for the summand of all possible words formed with occurrences of and occurences of . We have then the formula
What are the terms that we have to keep modulo ? As far
as we only look here to modifications of the total valuation, the
order of the composition between ’s doesn’t matter here. Let’s
examinate closely :
, and
so for any and any ,
Thus
Therefore, equation (11) becomes
and hence
(12) 
Using the notation , , and , we have
We can then solve the first equation by setting,

when :
and (these choices are necessary); 
when :
(necessarily), and (this one is arbitrary).
Similarly, we solve the second equation by setting,

when :
and (necessarily); 
when :
(necessarily), and (arbitrarily).
Of course we need to check that the choices for in (a) and (c) are compatible with each other. This is ensured by the “cross commuting relation” , which reads
∎
Remark 2.9 The relation is a cocycle condition if we look at (12) as a cohomological equation. The relevant complex for this cohomological theory is a deformation complex “à la ChevalleyEilenberg”, described, for instance, in [5].
As a corollary of the Birkhoff normal form, we get a statement concerning smooth functions, up to a flat term.
Lemma 2.10.
Let , where and satisfy the same hypothesis as in the Birkhoff theorem 2.8. Then there exist a symplectomorphism of , tangent to the identity, and a smooth local diffeomorphism , tangent to the matrix such that :

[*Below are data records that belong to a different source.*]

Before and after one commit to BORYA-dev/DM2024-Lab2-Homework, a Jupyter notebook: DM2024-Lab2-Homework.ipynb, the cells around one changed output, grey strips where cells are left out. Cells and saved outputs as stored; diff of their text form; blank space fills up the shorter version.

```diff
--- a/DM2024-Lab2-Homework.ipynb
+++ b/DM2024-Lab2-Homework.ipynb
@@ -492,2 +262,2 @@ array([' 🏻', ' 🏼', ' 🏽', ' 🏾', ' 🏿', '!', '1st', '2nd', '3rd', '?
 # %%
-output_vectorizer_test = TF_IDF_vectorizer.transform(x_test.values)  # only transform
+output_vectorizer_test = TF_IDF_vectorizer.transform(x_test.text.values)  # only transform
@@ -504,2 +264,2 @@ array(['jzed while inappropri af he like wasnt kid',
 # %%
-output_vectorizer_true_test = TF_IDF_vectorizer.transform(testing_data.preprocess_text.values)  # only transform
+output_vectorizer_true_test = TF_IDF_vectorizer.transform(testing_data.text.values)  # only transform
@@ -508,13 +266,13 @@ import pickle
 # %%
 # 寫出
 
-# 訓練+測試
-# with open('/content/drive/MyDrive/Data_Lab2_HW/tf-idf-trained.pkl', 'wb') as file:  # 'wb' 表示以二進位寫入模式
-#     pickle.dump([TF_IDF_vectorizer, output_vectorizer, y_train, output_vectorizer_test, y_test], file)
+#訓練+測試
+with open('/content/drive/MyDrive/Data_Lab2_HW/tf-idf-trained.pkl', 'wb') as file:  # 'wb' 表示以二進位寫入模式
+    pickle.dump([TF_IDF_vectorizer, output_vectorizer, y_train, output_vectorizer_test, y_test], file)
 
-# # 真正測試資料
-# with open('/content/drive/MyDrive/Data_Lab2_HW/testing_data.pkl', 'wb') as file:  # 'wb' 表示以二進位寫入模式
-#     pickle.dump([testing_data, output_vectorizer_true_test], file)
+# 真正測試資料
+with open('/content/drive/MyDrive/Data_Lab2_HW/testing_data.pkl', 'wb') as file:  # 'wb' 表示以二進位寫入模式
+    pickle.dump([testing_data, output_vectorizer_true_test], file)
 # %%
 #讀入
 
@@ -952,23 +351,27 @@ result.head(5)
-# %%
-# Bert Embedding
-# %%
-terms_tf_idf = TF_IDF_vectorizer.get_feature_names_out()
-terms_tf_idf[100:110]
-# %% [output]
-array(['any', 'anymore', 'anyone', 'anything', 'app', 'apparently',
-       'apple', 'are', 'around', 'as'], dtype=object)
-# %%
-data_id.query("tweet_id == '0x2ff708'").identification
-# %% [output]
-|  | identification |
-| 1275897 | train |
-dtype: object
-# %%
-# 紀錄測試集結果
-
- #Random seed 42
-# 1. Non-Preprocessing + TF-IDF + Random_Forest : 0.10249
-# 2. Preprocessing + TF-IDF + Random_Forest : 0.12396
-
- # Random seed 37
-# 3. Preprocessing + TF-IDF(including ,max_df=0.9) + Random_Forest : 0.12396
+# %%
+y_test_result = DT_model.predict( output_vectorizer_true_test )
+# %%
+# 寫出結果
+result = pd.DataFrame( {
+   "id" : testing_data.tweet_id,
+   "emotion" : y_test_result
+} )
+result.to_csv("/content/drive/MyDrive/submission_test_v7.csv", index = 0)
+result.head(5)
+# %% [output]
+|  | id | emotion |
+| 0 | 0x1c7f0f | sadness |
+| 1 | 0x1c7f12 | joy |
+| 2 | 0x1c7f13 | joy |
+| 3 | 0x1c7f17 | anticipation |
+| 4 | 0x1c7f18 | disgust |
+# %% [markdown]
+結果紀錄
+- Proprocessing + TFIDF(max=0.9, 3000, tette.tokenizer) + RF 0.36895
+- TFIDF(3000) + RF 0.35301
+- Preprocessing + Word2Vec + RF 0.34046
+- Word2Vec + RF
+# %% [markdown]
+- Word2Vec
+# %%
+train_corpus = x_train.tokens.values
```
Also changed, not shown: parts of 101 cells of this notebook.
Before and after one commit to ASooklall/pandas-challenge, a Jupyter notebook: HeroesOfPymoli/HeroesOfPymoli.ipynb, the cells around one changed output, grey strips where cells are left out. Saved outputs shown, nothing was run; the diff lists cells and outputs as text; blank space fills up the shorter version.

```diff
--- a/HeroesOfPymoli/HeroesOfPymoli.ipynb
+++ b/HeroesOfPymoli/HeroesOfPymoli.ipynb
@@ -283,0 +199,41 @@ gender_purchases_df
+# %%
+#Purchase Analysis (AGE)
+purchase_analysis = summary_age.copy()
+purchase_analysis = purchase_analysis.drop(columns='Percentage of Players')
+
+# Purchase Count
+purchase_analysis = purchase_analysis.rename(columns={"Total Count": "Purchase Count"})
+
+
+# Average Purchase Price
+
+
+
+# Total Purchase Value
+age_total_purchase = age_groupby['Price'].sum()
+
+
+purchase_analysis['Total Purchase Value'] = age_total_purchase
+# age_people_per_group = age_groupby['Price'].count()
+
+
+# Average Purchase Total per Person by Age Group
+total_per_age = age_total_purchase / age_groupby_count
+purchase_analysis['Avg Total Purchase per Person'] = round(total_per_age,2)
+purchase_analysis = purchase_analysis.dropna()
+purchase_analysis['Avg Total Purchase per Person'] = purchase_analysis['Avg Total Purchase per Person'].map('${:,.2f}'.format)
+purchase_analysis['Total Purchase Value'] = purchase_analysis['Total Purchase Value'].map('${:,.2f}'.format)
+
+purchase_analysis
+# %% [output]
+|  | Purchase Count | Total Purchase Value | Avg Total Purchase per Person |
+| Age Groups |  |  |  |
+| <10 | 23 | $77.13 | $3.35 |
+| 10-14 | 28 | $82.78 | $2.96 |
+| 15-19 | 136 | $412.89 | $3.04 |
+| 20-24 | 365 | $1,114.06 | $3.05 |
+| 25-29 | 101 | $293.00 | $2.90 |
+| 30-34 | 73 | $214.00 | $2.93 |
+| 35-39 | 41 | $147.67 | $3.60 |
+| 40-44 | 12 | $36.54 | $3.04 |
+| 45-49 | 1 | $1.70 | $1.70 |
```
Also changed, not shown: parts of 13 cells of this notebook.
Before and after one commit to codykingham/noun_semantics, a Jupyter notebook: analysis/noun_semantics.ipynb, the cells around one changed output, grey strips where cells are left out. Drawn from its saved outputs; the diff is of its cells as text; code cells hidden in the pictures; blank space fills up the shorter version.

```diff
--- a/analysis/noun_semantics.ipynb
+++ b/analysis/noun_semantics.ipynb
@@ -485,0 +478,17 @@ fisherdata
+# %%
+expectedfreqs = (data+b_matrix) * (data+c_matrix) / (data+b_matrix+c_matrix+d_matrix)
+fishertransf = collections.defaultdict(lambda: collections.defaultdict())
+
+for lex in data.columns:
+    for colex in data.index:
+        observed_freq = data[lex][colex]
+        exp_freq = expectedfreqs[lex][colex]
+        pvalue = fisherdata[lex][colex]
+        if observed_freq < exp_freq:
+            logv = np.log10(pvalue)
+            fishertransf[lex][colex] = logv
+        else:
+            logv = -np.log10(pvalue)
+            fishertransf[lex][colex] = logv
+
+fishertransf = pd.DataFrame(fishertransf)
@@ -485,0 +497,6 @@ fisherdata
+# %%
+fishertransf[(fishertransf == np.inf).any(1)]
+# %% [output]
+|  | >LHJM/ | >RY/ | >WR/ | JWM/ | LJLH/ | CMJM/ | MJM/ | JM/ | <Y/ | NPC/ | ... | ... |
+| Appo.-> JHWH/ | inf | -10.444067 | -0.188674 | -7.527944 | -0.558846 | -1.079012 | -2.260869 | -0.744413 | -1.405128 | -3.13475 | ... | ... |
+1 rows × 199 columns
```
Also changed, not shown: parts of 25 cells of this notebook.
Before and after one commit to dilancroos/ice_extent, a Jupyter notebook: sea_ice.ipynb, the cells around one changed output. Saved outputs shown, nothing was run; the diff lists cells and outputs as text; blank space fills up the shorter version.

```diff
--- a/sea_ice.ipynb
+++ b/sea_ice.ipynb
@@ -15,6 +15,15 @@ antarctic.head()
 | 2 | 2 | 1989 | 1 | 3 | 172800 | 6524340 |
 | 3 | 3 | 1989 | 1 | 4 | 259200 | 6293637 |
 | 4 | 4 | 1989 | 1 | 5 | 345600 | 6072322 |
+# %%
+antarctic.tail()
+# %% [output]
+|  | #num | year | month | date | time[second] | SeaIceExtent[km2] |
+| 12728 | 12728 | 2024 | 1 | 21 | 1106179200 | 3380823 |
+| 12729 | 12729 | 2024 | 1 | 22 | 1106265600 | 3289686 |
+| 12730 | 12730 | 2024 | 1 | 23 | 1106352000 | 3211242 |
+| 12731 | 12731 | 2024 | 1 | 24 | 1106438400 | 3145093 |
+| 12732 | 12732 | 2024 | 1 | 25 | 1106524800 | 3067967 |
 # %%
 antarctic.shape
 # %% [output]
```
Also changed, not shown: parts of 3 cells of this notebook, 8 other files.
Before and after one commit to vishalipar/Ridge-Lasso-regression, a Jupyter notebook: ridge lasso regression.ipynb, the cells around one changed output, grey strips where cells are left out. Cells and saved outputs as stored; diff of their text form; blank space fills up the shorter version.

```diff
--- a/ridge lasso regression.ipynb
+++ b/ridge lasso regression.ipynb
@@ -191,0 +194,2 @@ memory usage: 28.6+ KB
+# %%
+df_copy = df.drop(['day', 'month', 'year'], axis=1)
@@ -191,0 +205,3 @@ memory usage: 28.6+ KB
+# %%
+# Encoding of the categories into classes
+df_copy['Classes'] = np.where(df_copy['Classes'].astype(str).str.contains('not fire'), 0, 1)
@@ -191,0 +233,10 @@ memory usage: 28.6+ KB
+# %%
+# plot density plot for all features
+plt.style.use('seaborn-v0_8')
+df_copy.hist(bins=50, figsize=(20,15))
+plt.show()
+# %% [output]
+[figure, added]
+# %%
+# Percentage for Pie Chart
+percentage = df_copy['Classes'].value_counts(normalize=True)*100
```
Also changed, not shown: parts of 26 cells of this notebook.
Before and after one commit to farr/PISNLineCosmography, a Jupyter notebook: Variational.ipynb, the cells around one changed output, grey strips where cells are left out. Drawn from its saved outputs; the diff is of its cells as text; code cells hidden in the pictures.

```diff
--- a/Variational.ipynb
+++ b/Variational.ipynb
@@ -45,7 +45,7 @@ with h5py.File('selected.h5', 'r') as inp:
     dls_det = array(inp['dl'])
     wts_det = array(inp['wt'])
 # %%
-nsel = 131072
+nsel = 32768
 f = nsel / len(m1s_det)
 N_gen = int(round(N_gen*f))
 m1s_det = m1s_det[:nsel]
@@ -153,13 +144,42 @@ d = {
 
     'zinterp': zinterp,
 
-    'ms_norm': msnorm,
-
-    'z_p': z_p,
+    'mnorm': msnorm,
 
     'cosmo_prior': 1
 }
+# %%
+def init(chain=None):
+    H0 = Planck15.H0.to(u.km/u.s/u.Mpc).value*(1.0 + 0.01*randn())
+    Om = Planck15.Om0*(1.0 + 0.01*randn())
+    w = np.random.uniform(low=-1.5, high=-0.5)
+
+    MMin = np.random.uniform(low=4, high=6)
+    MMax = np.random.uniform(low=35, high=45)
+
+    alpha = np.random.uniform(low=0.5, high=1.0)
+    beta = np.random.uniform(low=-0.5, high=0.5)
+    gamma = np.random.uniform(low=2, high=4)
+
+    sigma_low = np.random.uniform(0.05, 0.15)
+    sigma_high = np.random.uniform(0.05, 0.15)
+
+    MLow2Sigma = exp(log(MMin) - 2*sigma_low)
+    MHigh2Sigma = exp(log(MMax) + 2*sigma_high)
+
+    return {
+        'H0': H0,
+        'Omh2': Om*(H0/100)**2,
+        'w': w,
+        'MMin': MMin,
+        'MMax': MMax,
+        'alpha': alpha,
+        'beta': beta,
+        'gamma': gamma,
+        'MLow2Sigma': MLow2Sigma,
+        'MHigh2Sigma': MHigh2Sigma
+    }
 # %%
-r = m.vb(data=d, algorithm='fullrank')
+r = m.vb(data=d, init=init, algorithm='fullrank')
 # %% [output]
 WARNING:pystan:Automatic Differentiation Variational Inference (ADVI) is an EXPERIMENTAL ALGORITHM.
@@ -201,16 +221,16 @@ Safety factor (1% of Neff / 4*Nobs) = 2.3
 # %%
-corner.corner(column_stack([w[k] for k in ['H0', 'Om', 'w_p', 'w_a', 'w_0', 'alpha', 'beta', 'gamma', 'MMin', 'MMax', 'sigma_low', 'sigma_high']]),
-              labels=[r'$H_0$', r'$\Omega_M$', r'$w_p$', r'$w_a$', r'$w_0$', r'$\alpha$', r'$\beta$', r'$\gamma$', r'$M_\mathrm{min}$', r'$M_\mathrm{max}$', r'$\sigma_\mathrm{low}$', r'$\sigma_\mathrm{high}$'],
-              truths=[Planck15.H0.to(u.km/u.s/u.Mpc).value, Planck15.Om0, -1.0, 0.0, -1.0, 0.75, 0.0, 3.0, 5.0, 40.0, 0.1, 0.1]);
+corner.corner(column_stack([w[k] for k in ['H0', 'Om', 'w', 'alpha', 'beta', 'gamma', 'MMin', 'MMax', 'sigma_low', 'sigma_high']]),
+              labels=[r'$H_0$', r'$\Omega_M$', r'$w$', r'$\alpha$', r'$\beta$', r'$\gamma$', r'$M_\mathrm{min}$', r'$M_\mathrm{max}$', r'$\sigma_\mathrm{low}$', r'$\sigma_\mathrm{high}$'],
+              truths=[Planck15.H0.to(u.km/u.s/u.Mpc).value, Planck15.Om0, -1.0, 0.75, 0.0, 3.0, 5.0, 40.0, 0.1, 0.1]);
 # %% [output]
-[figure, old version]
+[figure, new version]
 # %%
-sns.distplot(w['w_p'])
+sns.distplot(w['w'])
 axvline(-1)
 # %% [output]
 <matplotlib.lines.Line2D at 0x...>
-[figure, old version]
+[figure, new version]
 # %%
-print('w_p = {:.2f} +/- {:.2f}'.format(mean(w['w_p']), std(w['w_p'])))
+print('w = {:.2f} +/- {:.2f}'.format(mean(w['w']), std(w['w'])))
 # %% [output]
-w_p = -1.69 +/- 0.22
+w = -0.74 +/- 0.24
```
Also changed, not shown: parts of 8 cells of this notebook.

Proof.
We use the notation of (8). Let , be Borel summations of the formal series , and let be a Borel summation of . Let and . Applying Lemma 2.5, we see that the Taylor series of
is flat at the origin.
∎
We can see that Lemma 2.10 gives us the main theorem modulo a flat function. The rest of the paper is devoted to absorbing this flat function.
3 A Morse lemma in the focusfocus case
One of the key ingredients of the proof is a (smooth, but non symplectic) equivariant Morse lemma for commuting functions. In view of the Birkhoff normal form, it is enough to state it for flat perturbations of quadratic forms, as follows.
Theorem 3.1.
Let be functions in such that
Assume for the canonical symplectic form on .
Then there exists a local diffeomorphism of of the form such that
Moreover, we can choose such that the symplectic gradient of for and for are equal, which we can write as
That is to say, preserves the action generated by .
3.1 Proof of the classical flat Morse lemma
In a first step, we will establish the flat Morse lemma without the equivariance property. This result, that we call the “classical“ flat Morse lemma, will be used in the next section to show the equivariant result.
Proof.
Using Moser’s path method, we shall look for as the time1 flow of a timedependent vector field , which should be uniformly flat for .
We define : to satisfy . We want
Differentiating this equation with respect to , we get
So it is enough to find a neighbourood of the origin where one can solve, for , the equation
(13) 
Notice that is flat and .
Let be an open neighborhood of the origin in . Let’s consider as a linear operator from , the space of smooth vector fields, to , the space of pairs of smooth functions. This operator sends flat vector fields to flat functions.
Before going on, we wish to add here a few words concerning flat functions. Assume is contained in the euclidean unit ball. Let denote the vector space of flat functions defined on . For each integer , and each , the quantity
is finite due to (4), and thus the family is an increasing^{(1)}^{(1)}(1) family of norms on . We call the corresponding topology the “local topology at the origin”, as opposed to the usual topology defined by suprema on compact subsets of . Thus, a linear operator from to itself is continuous in the local topology if and only if